A retrospective cohort design was employed to examine specialty care utilization patterns of veterans who were screened for both TBI and MH disorders contemporaneously (i.e., screened for both within seven days) between Fiscal Year (FY) 2007 and 2018 (N = 241,136). Primary and secondary stop codes for MH, PMR, and Neurology for the cohort of Veterans were obtained from the corporate data warehouse (CDW) for the 6 months post-TBI screen as measures for service utilization. Veterans were excluded from the analysis if they were found to have pre-existing conditions that would impact service utilization (i.e., alcohol abuse, anxiety, depression, PTSD, substance abuse, or TBI) or if they were not enrolled in VA healthcare services at the time of screening or within 14 days of their screen. Zero-inflated negative binomial regression models for service utilization were fit for each specialty care type, and the summated values. Additional subgroup models were run among only individuals who screened positive for MH disorders.
After accounting for demographic covariates, those who screened positive for TBI had 2.38 times more specialty service encounters (CI: 2.33-2.42) than those who screened negative. Among the subgroup of individuals that had screened positive for MH, the TBI screen resulted in 1.78 times more specialty service encounters (CI: 1.75-1.82), with 1.33 times more encounters specifically from the MH domain of services (CI: 1.30-1.36).

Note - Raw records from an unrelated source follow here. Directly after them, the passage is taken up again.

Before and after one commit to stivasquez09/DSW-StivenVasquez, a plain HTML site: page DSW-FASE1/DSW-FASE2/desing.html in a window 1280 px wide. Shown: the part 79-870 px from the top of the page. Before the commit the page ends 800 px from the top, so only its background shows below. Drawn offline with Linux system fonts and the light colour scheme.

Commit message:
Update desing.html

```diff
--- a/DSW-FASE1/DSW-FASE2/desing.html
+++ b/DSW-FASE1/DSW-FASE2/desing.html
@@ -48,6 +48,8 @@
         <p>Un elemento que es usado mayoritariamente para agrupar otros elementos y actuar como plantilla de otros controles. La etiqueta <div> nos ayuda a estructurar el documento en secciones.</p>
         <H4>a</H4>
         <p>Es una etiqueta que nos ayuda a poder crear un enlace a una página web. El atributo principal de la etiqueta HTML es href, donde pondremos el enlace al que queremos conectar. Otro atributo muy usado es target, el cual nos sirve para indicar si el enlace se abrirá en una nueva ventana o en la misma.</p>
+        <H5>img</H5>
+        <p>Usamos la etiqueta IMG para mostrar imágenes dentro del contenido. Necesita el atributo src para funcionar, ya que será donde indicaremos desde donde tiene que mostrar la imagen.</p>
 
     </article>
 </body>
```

The TBI screen was found to have an impact on connecting Veterans to specialty care services in MH, PMR, and Neurology above and beyond the existing MH screens. Surprisingly, the impact on connecting Veterans to MH services beyond MH screens suggests that the TBI screen provides a mechanism for connecting Veterans to services, possibly through increased acceptability and decreased stigmatization. Findings cautiously encourage the use of targeted screenings such as the TBI screen in making healthcare more accessible for Veterans, while weighing the impact of additional screening against provider and patient burden.

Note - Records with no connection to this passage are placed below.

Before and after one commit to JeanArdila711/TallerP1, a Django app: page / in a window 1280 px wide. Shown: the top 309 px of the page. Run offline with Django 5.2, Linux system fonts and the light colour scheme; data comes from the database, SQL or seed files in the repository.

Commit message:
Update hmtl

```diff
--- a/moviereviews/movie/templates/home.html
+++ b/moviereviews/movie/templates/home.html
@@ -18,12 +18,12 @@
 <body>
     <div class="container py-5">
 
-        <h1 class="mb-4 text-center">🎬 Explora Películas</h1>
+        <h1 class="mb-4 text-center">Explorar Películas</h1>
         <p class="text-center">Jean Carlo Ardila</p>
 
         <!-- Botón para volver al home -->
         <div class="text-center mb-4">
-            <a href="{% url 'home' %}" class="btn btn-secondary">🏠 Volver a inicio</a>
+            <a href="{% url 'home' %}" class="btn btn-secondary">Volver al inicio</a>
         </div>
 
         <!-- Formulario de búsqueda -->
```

This was the first study to comprehensively examine VHA specialty care utilization after the TBI screen compared against the MH screens. The findings suggest that the TBI screen facilitates access to PMR, Neurology, and MH services over and above the MH screens, encouraging its continued use in the VHA systems. This study provides insights that may inform future VHA screening programs and suggests further research into the impact of TBI screens on clinical outcomes.